Bhalla Strand is a structurally complex novel, set across two different historical periods (1910 and 2010), utilising a number of different narrative voices and elaborating on several themes. At its heart, however, is a relatively simple romantic tale – or rather, two tales, linked by a fictional Scottish island which in itself forms one of the key characters of the book.
This is a plot-driven novel, and its core strength lies in this fact. The action is tightly plotted and the pacing is excellent. The novel starts in 2010, as Harriet Devereux travels to Bhalla House as its new owner, having unexpectedly inherited the property on a remote Hebridean island (based loosely on Harris). She travels there with plans for a restoration project – the house has been an empty wreck since 1945 – with potential development into a hotel and golf complex, as envisioned by her London boyfriend Giles. Once she arrives, however, she meets a range of local characters with their own agendas and connections to Bhalla House, including James Cameron, written as a classic romantic hero. The action is sparked when her initial plans for restoration are interrupted by the discovery of a skeleton under the conservatory, which takes the narrative back one hundred years.
The contemporary thread is woven into that from 1910, the latter of which constitutes roughly half of the book, and is by far its strongest element. This strand plots the history of the last resident of Bhalla House, Theo Blake, an artist of the Scottish Colourists school, from his days as a boy there in the 1890s to his strange death in 1945.
Although predominantly a romantic novel, other themes are touched upon which add some historical colour to the text. Social and economic tensions, both in 2010, but more fully developed in the 1910 sections, are prominent. References to land raiders, Clydeside strikes and socialism pepper the text, and indeed shape the character development of Cameron Forbes, the romantic hero in the 1910 sections. These themes are skipped over, unfortunately, in sometimes quite derivative ways, and never come centre stage. In the contemporary plotline, however, the proposed development of Bhalla House into a luxury golf resort will, for many readers ,have echoes of Donald Trump’s plans for Aberdeenshire and the controversies over environment, landscape and the rights of locals that he generated.
There is much here to interest the general reader then, and in particular those with affection for the historical novel and those who are familiar with and fond of the Scottish Hebrides. The great strength of this novel lies in its descriptions of the natural landscape and the birds and animals that live in it. The author captures very well the nature of life in the remote islands, the weather, skies, tone and regenerative qualities.

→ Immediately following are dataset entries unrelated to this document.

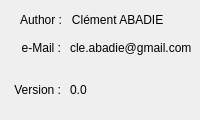
The window that Prusa_TCP_Client/authorinfos.ui (ClementAbadie/Prusa_TCP_Client) describes before a commit, drawn with Qt 5.
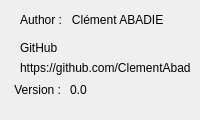
The same window after the commit.

Patch:
```diff
--- a/Prusa_TCP_Client/authorinfos.ui
+++ b/Prusa_TCP_Client/authorinfos.ui
@@ -60,7 +60,7 @@
     </rect>
    </property>
    <property name="text">
-    <string>e-Mail :</string>
+    <string>GitHub :</string>
    </property>
    <property name="alignment">
     <set>Qt::AlignRight|Qt::AlignTrailing|Qt::AlignVCenter</set>
@@ -75,14 +75,14 @@
   <widget class="QLabel" name="label_3">
    <property name="geometry">
     <rect>
-     <x>70</x>
-     <y>40</y>
-     <width>141</width>
+     <x>20</x>
+     <y>60</y>
+     <width>171</width>
      <height>16</height>
     </rect>
    </property>
    <property name="text">
-    <string>cle.abadie@gmail.com</string>
+    <string>https://github.com/ClementAbadie</string>
    </property>
    <property name="openExternalLinks">
     <bool>true</bool>
```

The novel is not without its weaknesses, however; chief among these is the character of Harriet Devereux, the peg on which much of the contemporary sections are hung. The overall impression is of someone who says almost nothing and who simply reacts to events in a depressingly over-emotional way. She spends a lot of time hugging mugs of tea and being shocked, and this key weakness opens up a distance between the characters and the reader, making it impossible to really suspend disbelief in a way which makes these types of novels enjoyable. The fact that she manages to dump one objectionable, bossy boyfriend, only to immediately replace him with another, Hebridean version also rather kills the romance of the book. Also, although the author’s credentials as an archaeologist stand her in good stead, there are the occasional anachronisms, which again have a detrimental effect on the reading experience. The author writes about ‘emotionally difficult territory’ for one of her Edwardian characters, for instance, which is not historically appropriate.
Overall, though, Bhalla Strand is a page-turning, unchallenging read; a genre-satisfying – if not entirely successful – romantic novel.